WORK INSTRUCTIONS
Within the data below, find the string "body" and return each line where it occurs.

Dataset records

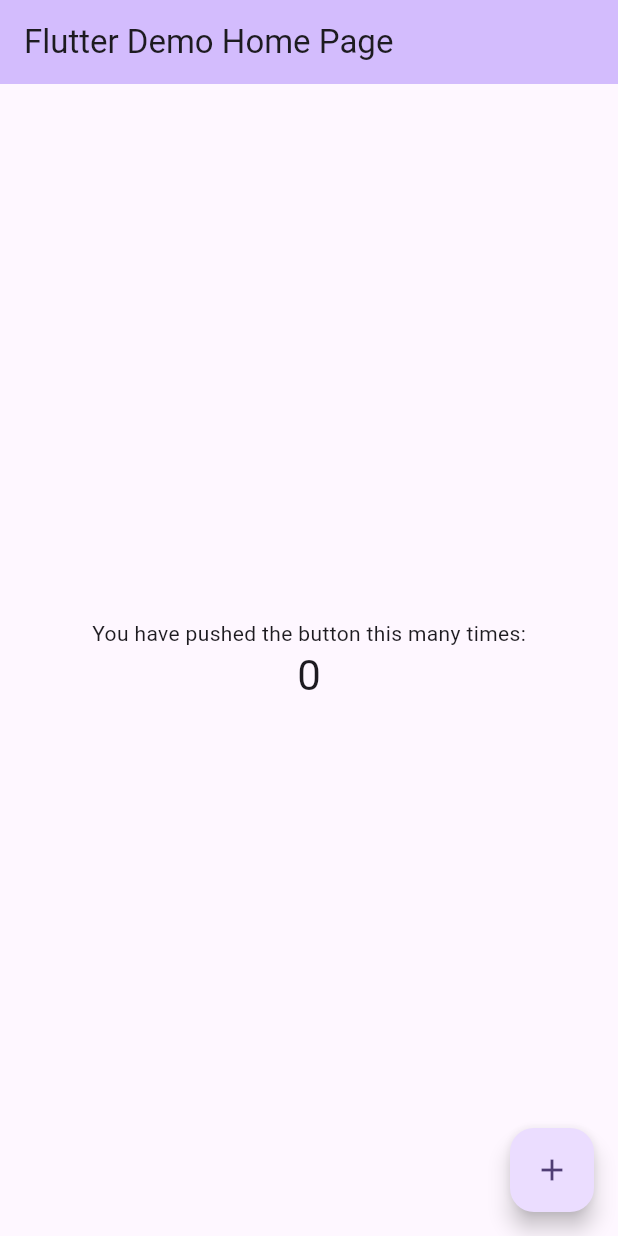
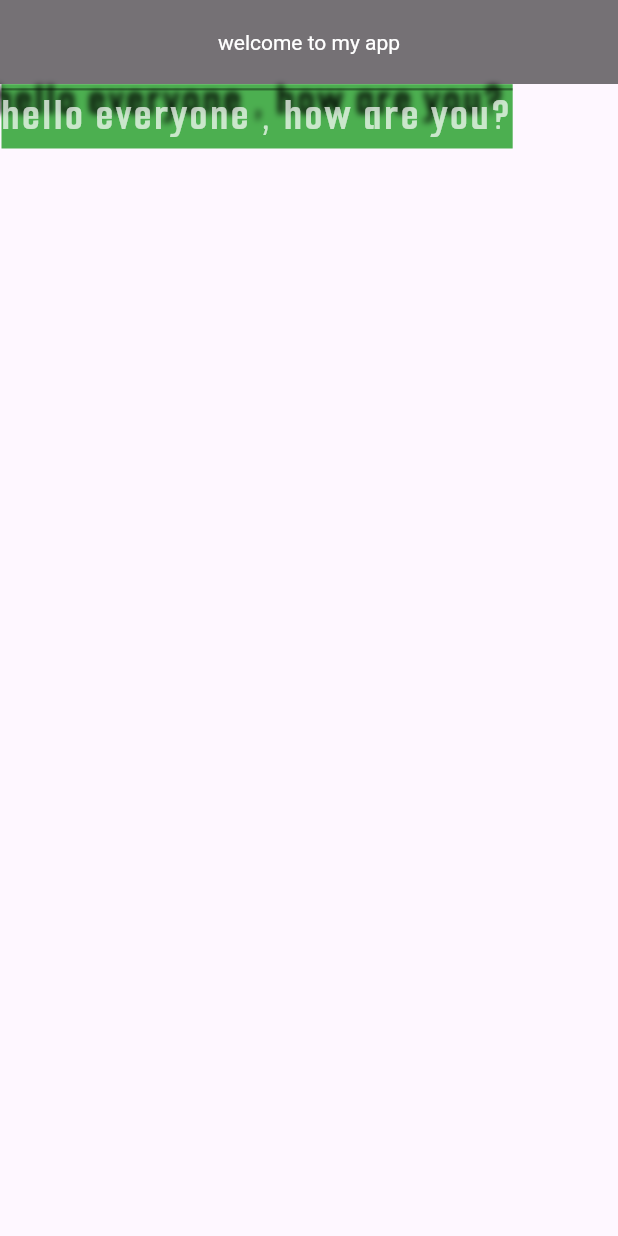
Before and after one commit to faria087/flutter, a Flutter app: the screen it shows after launch, on a phone screen of 412 x 824 dp. Run offline on Flutter 3.47's test engine with Material 3 defaults, Android fonts, the phone set to English and light mode, and no system bars.

Commit message:
Initial commit

```diff
--- /dev/null
+++ b/lib/home/screen.dart
@@ -0,0 +1,53 @@
+import 'package:flutter/material.dart';
+
+class Hscreen extends StatefulWidget {
+  const Hscreen({super.key});
+
+  @override
+  State<Hscreen> createState() => _HscreenState();
+}
+
+class _HscreenState extends State<Hscreen> {
+  String title = 'welcome to my app';
+  void changes() {
+    setState(() {
+      title = 'welcome home';
+    });
+  }
+
+  @override
+  Widget build(BuildContext context) {
+    return Scaffold(
+      appBar: AppBar(
+        backgroundColor: Colors.black54,
+        title: Text(title),
+        centerTitle: true,
+        titleTextStyle: TextStyle(color: Colors.white),
+      ),
+      // body: ElevatedButton(
+      //   onPressed: () {
+      //     changes();
+      //   },
+      //   child: Text('button'),
+      // ),
+      body: Text(
+        'hello everyone , how are you?',
+        maxLines: 3,
+        style: TextStyle(
+          fontFamily: 'myFont',
+          fontSize: 30,
+          fontWeight: FontWeight.bold,
+          fontStyle: FontStyle.normal,
+          letterSpacing: 2.0,
+          backgroundColor: Colors.green,
+          color: Colors.white70,
+          decorationColor: Colors.black38,
+          decoration: TextDecoration.overline,
+          shadows: [
+            Shadow(color: Colors.black, blurRadius: 5, offset: Offset(-5, -10)),
+          ],
+        ),
+      ),
+    );
+  }
+}
--- a/lib/main.dart
+++ b/lib/main.dart
@@ -1,122 +1,15 @@
 import 'package:flutter/material.dart';
+import 'package:prac_1/home/screen.dart';
 
 void main() {
-  runApp(const MyApp());
+  runApp(firstApp());
 }
 
-class MyApp extends StatelessWidget {
-  const MyApp({super.key});
-
-  // This widget is the root of your application.
-  @override
-  Widget build(BuildContext context) {
-    return MaterialApp(
-      title: 'Flutter Demo',
-      theme: ThemeData(
-        // This is the theme of your application.
-        //
-        // TRY THIS: Try running your application with "flutter run". You'll see
-        // the application has a purple toolbar. Then, without quitting the app,
-        // try changing the seedColor in the colorScheme below to Colors.green
-        // and then invoke "hot reload" (save your changes or press the "hot
-        // reload" button in a Flutter-supported IDE, or press "r" if you used
-        // the command line to start the app).
-        //
-        // Notice that the counter didn't reset back to zero; the application
-        // state is not lost during the reload. To reset the state, use hot
-        // restart instead.
-        //
-        // This works for code too, not just values: Most code changes can be
-        // tested with just a hot reload.
-        colorScheme: .fromSeed(seedColor: Colors.deepPurple),
-      ),
-      home: const MyHomePage(title: 'Flutter Demo Home Page'),
-    );
-  }
-}
-
-class MyHomePage extends StatefulWidget {
-  const MyHomePage({super.key, required this.title});
-
-  // This widget is the home page of your application. It is stateful, meaning
-  // that it has a State object (defined below) that contains fields that affect
-  // how it looks.
-
-  // This class is the configuration for the state. It holds the values (in this
-  // case the title) provided by the parent (in this case the App widget) and
-  // used by the build method of the State. Fields in a Widget subclass are
-  // always marked "final".
-
-  final String title;
-
-  @override
-  State<MyHomePage> createState() => _MyHomePageState();
-}
-
-class _MyHomePageState extends State<MyHomePage> {
-  int _counter = 0;
-
-  void _incrementCounter() {
-    setState(() {
-      // This call to setState tells the Flutter framework that something has
-      // changed in this State, which causes it to rerun the build method below
-      // so that the display can reflect the updated values. If we changed
-      // _counter without calling setState(), then the build method would not be
-      // called again, and so nothing would appear to happen.
-      _counter++;
-    });
-  }
+class firstApp extends StatelessWidget {
+  const firstApp({super.key});
 
   @override
   Widget build(BuildContext context) {
-    // This method is rerun every time setState is called, for instance as done
-    // by the _incrementCounter method above.
-    //
-    // The Flutter framework has been optimized to make rerunning build methods
-    // fast, so that you can just rebuild anything that needs updating rather
-    // than having to individually change instances of widgets.
-    return Scaffold(
-      appBar: AppBar(
-        // TRY THIS: Try changing the color here to a specific color (to
-        // Colors.amber, perhaps?) and trigger a hot reload to see the AppBar
-        // change color while the other colors stay the same.
-        backgroundColor: Theme.of(context).colorScheme.inversePrimary,
-        // Here we take the value from the MyHomePage object that was created by
-        // the App.build method, and use it to set our appbar title.
-        title: Text(widget.title),
-      ),
-      body: Center(
-        // Center is a layout widget. It takes a single child and positions it
-        // in the middle of the parent.
-        child: Column(
-          // Column is also a layout widget. It takes a list of children and
-          // arranges them vertically. By default, it sizes itself to fit its
-          // children horizontally, and tries to be as tall as its parent.
-          //
-          // Column has various properties to control how it sizes itself and
-          // how it positions its children. Here we use mainAxisAlignment to
-          // center the children vertically; the main axis here is the vertical
-          // axis because Columns are vertical (the cross axis would be
-          // horizontal).
-          //
-          // TRY THIS: Invoke "debug painting" (choose the "Toggle Debug Paint"
-          // action in the IDE, or press "p" in the console), to see the
-          // wireframe for each widget.
-          mainAxisAlignment: .center,
-          children: [
-            const Text('You have pushed the button this many times:'),
-            Text(
-              '$_counter',
-              style: Theme.of(context).textTheme.headlineMedium,
-            ),
-          ],
-        ),
-      ),
-      floatingActionButton: FloatingActionButton(
-        onPressed: _incrementCounter,
-        tooltip: 'Increment',
-        child: const Icon(Icons.add),
-      ),
-    );
+    return MaterialApp(debugShowCheckedModeBanner: false, home: Hscreen());
   }
 }
```
Also changed, not shown: pubspec.yaml (+7 -7 lines), assets/fonts/SmoochSans-VariableFont_wght.ttf (added), 1 other file.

SOLUTION TO THE EXERCISE
+      // body: ElevatedButton(
+      body: Text(
-      body: Center(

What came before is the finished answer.